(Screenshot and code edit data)
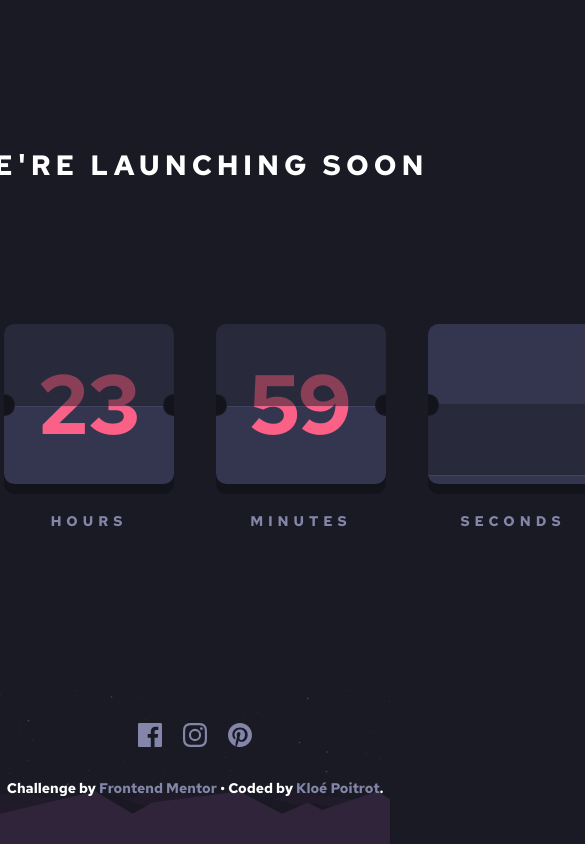
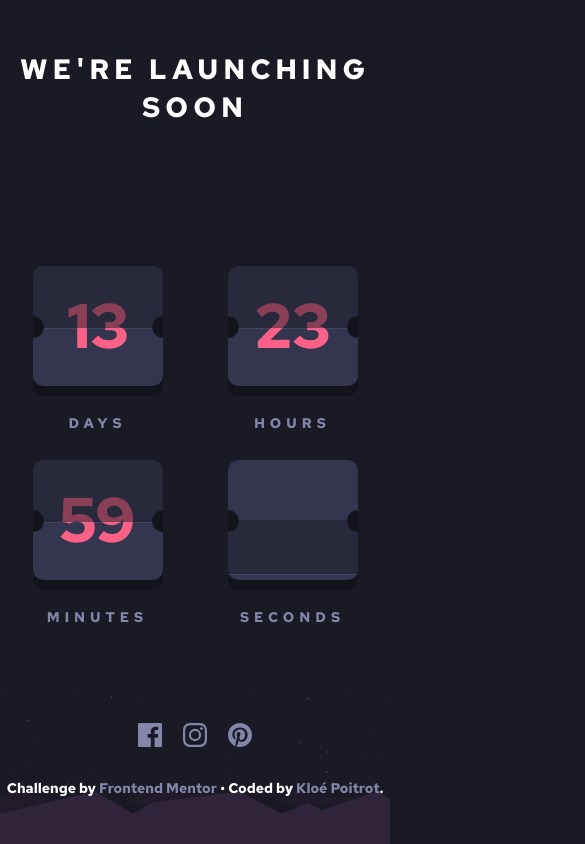
Before and after one commit to KloePoitrot/Countdown, a plain HTML site: page index.html in a window 390 px wide. Shown: the top 844 px of the page, 585 px wide, since content can reach past the window. Drawn offline with Linux system fonts and the light colour scheme.

Commit message:
Add responsive

```diff
--- a/css/style.css
+++ b/css/style.css
@@ -172,3 +172,140 @@ footer div:nth-child(1){
     justify-content: center;
     gap:1.5rem
 }
+
+
+
+/* =====
+===========
+RESPONSIVE
+===========
+=====*/
+@media screen and (max-width:847px) {
+    .overflow {
+        width:130px!important;
+        height:120px!important;
+        margin:2rem 0.75rem!important;
+    }
+    h2{
+        font-size:4.5rem!important;
+    }
+
+
+    .dot1{
+        margin-top:50px;
+    }
+    .dot2{
+        margin-top:50px;
+        margin-left:119px;
+    }
+    .shading{
+        height:60px;
+        width:128px;
+    }
+
+
+    @keyframes flipcard {
+        0% {
+            height:0px;
+            margin-top:60px;
+        } 10% {
+            height:0px;
+            margin-top:60px;
+        } 50% {
+            height:60px;
+            margin-top:60px;
+        } 90% {
+            height:60px;
+            margin-top:0;
+        }
+    }
+}
+
+
+@media screen and (max-width:610px) {
+    .overflow {
+        width:110px!important;
+        height:100px!important;
+        margin:2rem 0.75rem!important;
+    }
+    h2{
+        font-size:3rem!important;
+    }
+
+
+    .dot1{
+        margin-top:40px;
+    }
+    .dot2{
+        margin-top:40px;
+        margin-left:99px;
+    }
+    .shading{
+        height:50px;
+        width:108px;
+    }
+
+    @keyframes flipcard {
+        0% {
+            height:0px;
+            margin-top:50px;
+        } 10% {
+            height:0px;
+            margin-top:50px;
+        } 50% {
+            height:50px;
+            margin-top:50px;
+        } 90% {
+            height:50px;
+            margin-top:0;
+        }
+    }
+}
+
+
+@media screen and (max-width:530px) {
+    section > div{
+        display: grid;
+        grid-template-columns: repeat(2, 1fr);
+        justify-items: center;
+    }
+
+    .overflow {
+        width:130px!important;
+        height:120px!important;
+        margin:2rem 0.75rem!important;
+    }
+    h2{
+        font-size:4.5rem!important;
+    }
+
+
+    .dot1{
+        margin-top:50px;
+    }
+    .dot2{
+        margin-top:50px;
+        margin-left:119px;
+    }
+    .shading{
+        height:60px;
+        width:128px;
+    }
+
+
+    @keyframes flipcard {
+        0% {
+            height:0px;
+            margin-top:60px;
+        } 10% {
+            height:0px;
+            margin-top:60px;
+        } 50% {
+            height:60px;
+            margin-top:60px;
+        } 90% {
+            height:60px;
+            margin-top:0;
+        }
+    }
+}
```
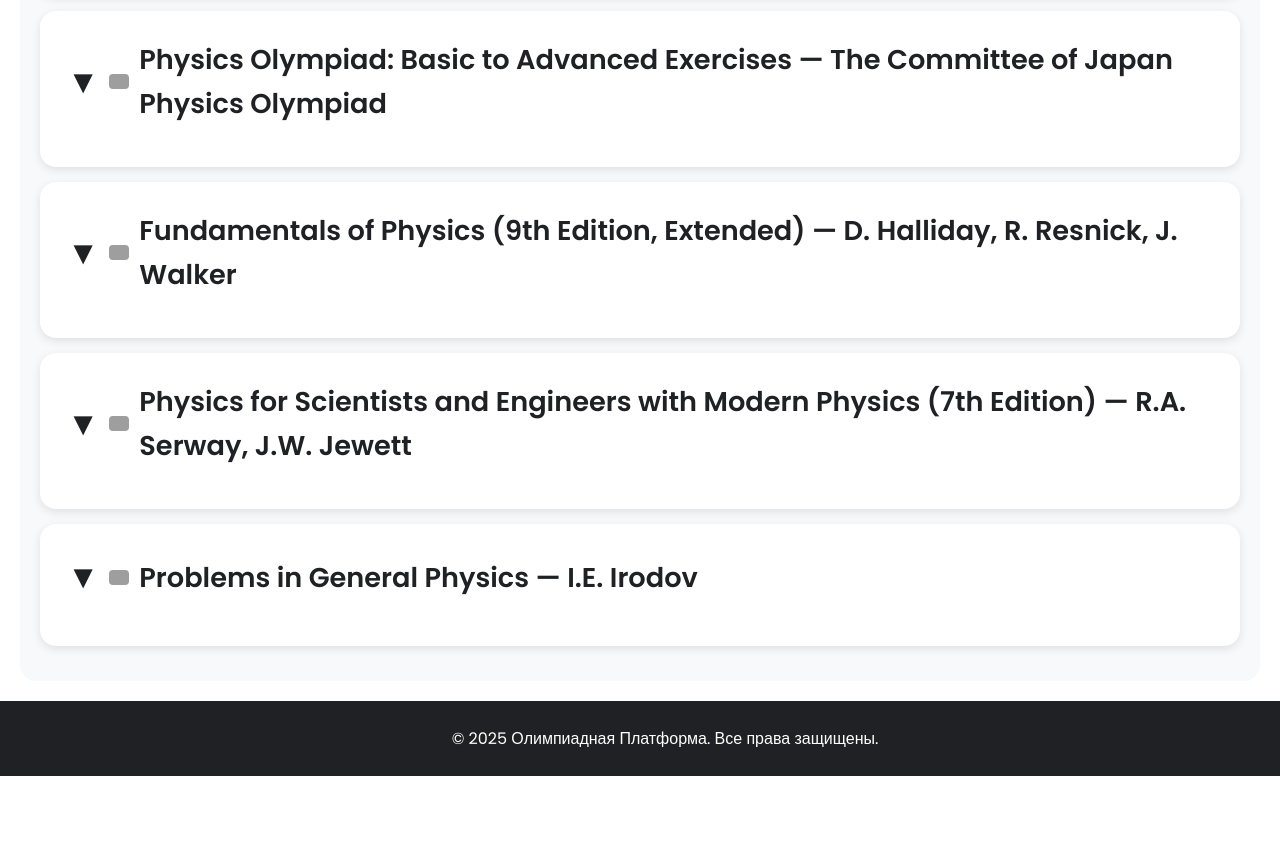
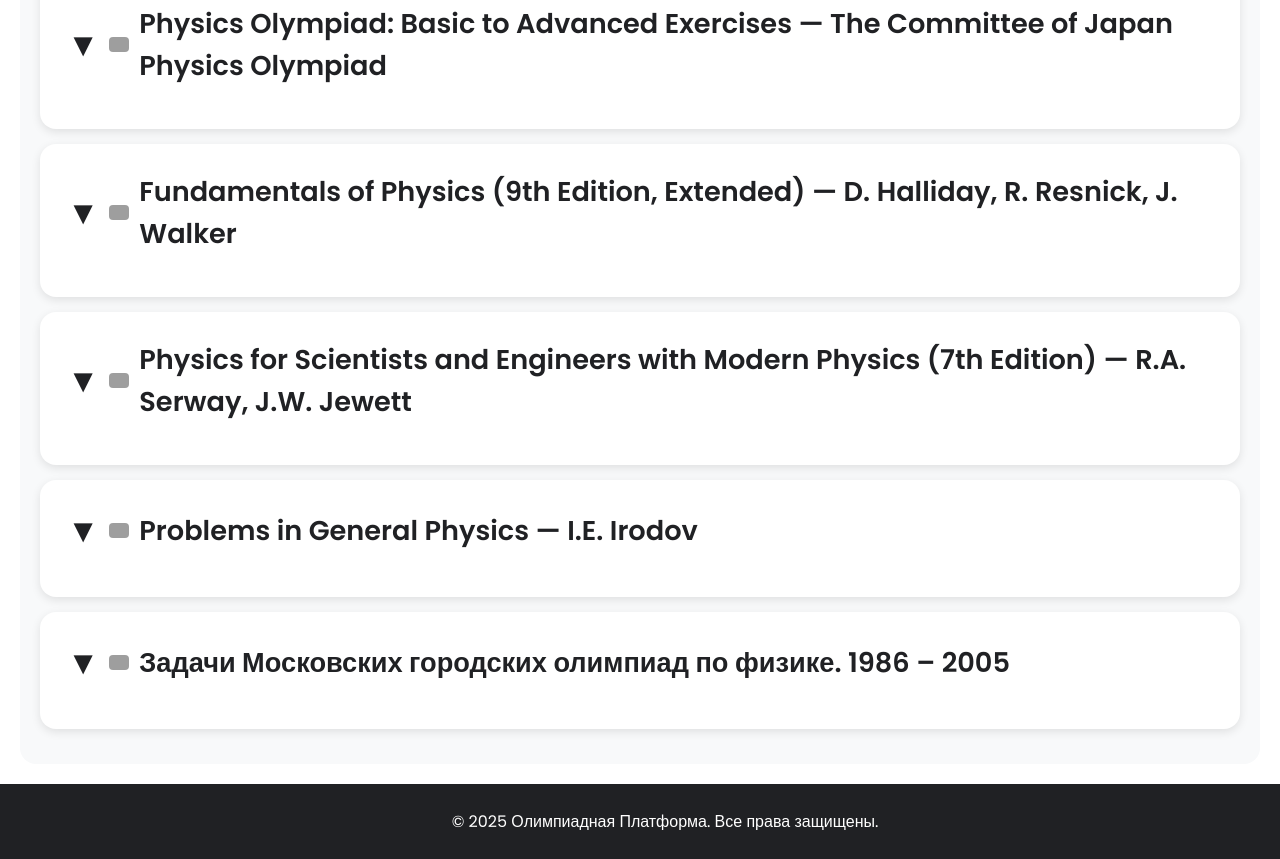
Before and after one commit to aylinmuzaffarli/Atomaroid, a plain HTML site: page books.html in a window 1280 px wide. Shown: the part 1267-2126 px from the top of the page. Before the commit the page ends 2043 px from the top, so only its background shows below. Drawn offline with nearby package versions, Linux system fonts and the light colour scheme; grey boxes are pictures that could not be loaded.

Commit message:
Update books.html

```diff
--- a/books.html
+++ b/books.html
@@ -15,7 +15,7 @@
             padding: 0;
             background: #ffffff;
             color: #202124;
-            line-height: 1.6;
+            Khuynh hướng: 1.6;
             min-height: 100vh;
             display: flex;
             flex-direction: column;
@@ -488,6 +488,18 @@
                     <a href="https://ia800608.us.archive.org/19/items/IrodovProblemsInGeneralPhysics/Irodov-Problems_in_General_Physics.pdf" class="download-button" target="_blank">Скачать</a>
                 </div>
             </div>
+            <div class="book-card">
+                <h3>
+                    <span class="toggle-icon">▼</span>
+                    <img src="https://i.imgur.com/Q4eWQDC.png" alt="Задачи Московских городских олимпиад по физике. 1986 – 2005" class="small-cover">
+                    Задачи Московских городских олимпиад по физике. 1986 – 2005
+                </h3>
+                <div class="book-details">
+                    <img src="https://i.imgur.com/Q4eWQDC.png" alt="Задачи Московских городских олимпиад по физике. 1986 – 2005">
+                    <p>Задачи Московских городских олимпиад по физике. 1986 – 2005</p>
+                    <a href="https://drive.google.com/file/d/1Yr72eHdiTtAT1w10g4v08NI-kvM-1xfE/view" class="download-button" target="_blank">Скачать</a>
+                </div>
+            </div>
         </div>
     </div>
     <footer>
@@ -572,6 +584,13 @@
                 grade: 'Advanced',
                 language: 'Английский',
                 element: document.querySelectorAll('.book-card')[10]
+            },
+            {
+                id: 'book12',
+                title: 'Задачи Московских городских олимпиад по физике. 1986 – 2005',
+                grade: 'Advanced',
+                language: 'Русский',
+                element: document.querySelectorAll('.book-card')[11]
             }
         ];
 
```
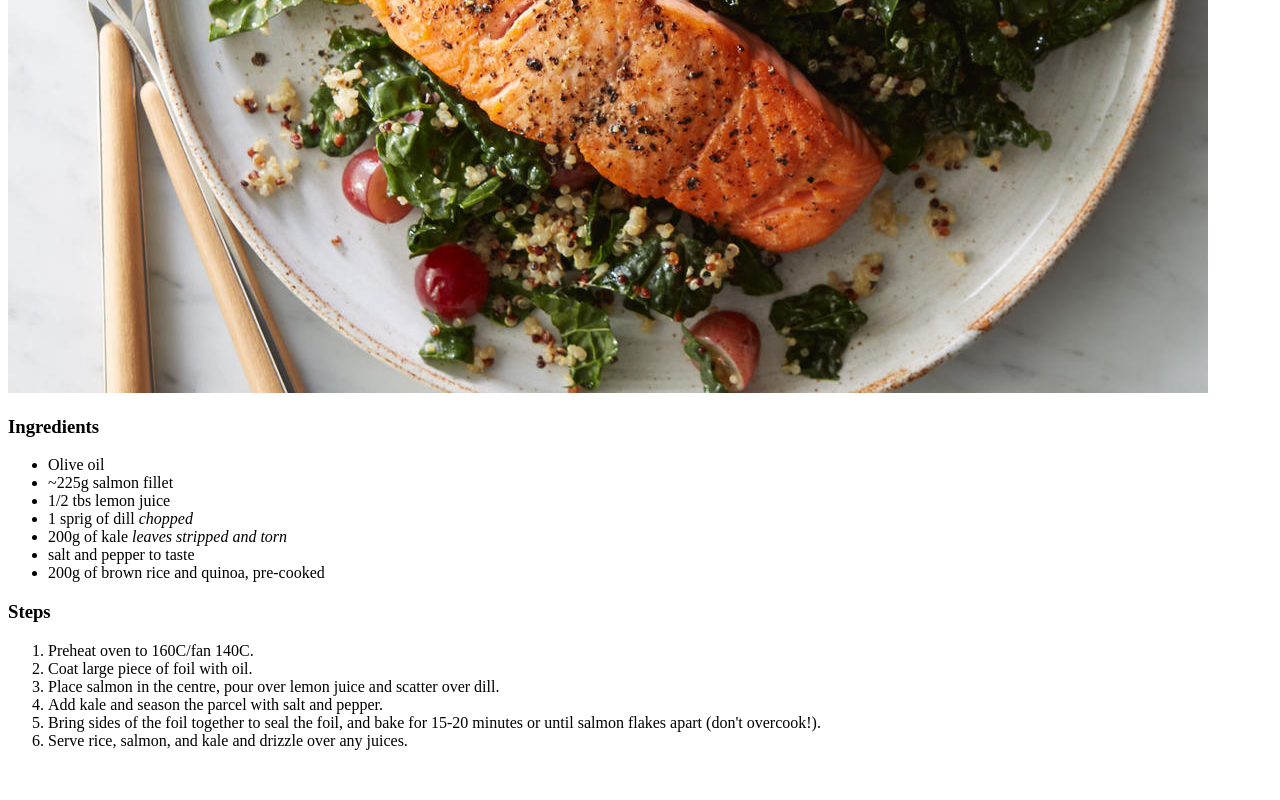
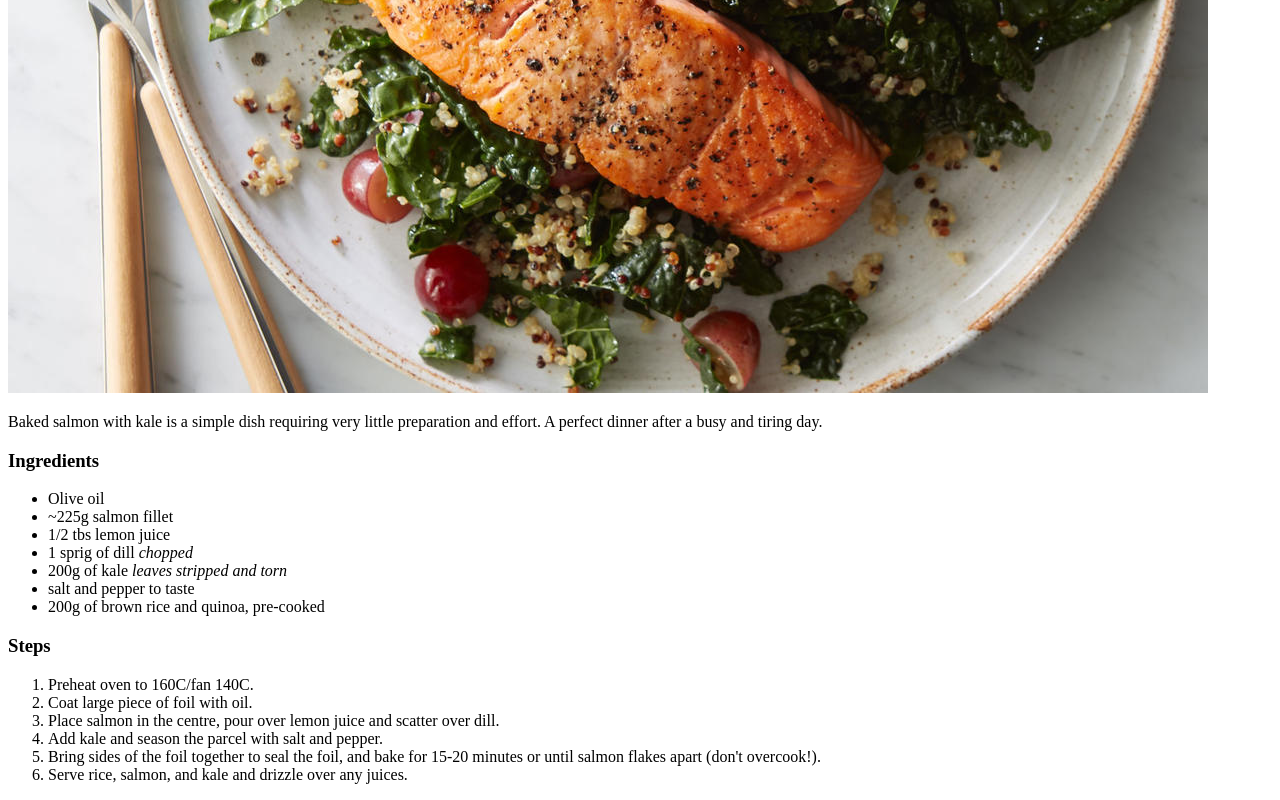
Before and after one commit to william-jce/odin-recipes, a plain HTML site: page recipes/baked-salmon.html in a window 1280 px wide. Shown: the part 587-1387 px from the top of the page. Before the commit the page ends 1353 px from the top, so only its background shows below. Drawn offline with Linux system fonts and the light colour scheme.

Commit message:
Add brief description to baked salmon recipe
The update also cleans up the HTML for the baked salmon recipe page
for better readability.

```diff
--- a/recipes/baked-salmon.html
+++ b/recipes/baked-salmon.html
@@ -11,7 +11,10 @@
   <img src="../images/baked-salmon-kale.jpeg" alt="baked salmon with kale on a plate">
 
   <p>
-    <h3>Ingredients</h3>
+    Baked salmon with kale is a simple dish requiring very little preparation and effort. A perfect dinner after a busy and tiring day.
+  </p>
+
+  <h3>Ingredients</h3>
     <ul>
       <li>Olive oil</li>
       <li>~225g salmon fillet</li>
@@ -21,7 +24,8 @@
       <li>salt and pepper to taste</li>
       <li>200g of brown rice and quinoa, pre-cooked</li>
     </ul>
-    <h3>Steps</h3>
+
+  <h3>Steps</h3>
     <ol>
       <li>Preheat oven to 160C/fan 140C.</li>
       <li>Coat large piece of foil with oil.</li>
@@ -30,6 +34,6 @@
       <li>Bring sides of the foil together to seal the foil, and bake for 15-20 minutes or until salmon flakes apart (don't overcook!).</li>
       <li>Serve rice, salmon, and kale and drizzle over any juices.</li>
     </ol>
-  </p>
+
 </body>
 </html>
```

- _Exercise_
Show all lines in the entries above where the word "Скачать" appears.

- _Response to this exercise_
                     <a href="https://ia800608.us.archive.org/19/items/IrodovProblemsInGeneralPhysics/Irodov-Problems_in_General_Physics.pdf" class="download-button" target="_blank">Скачать</a>
+                    <a href="https://drive.google.com/file/d/1Yr72eHdiTtAT1w10g4v08NI-kvM-1xfE/view" class="download-button" target="_blank">Скачать</a>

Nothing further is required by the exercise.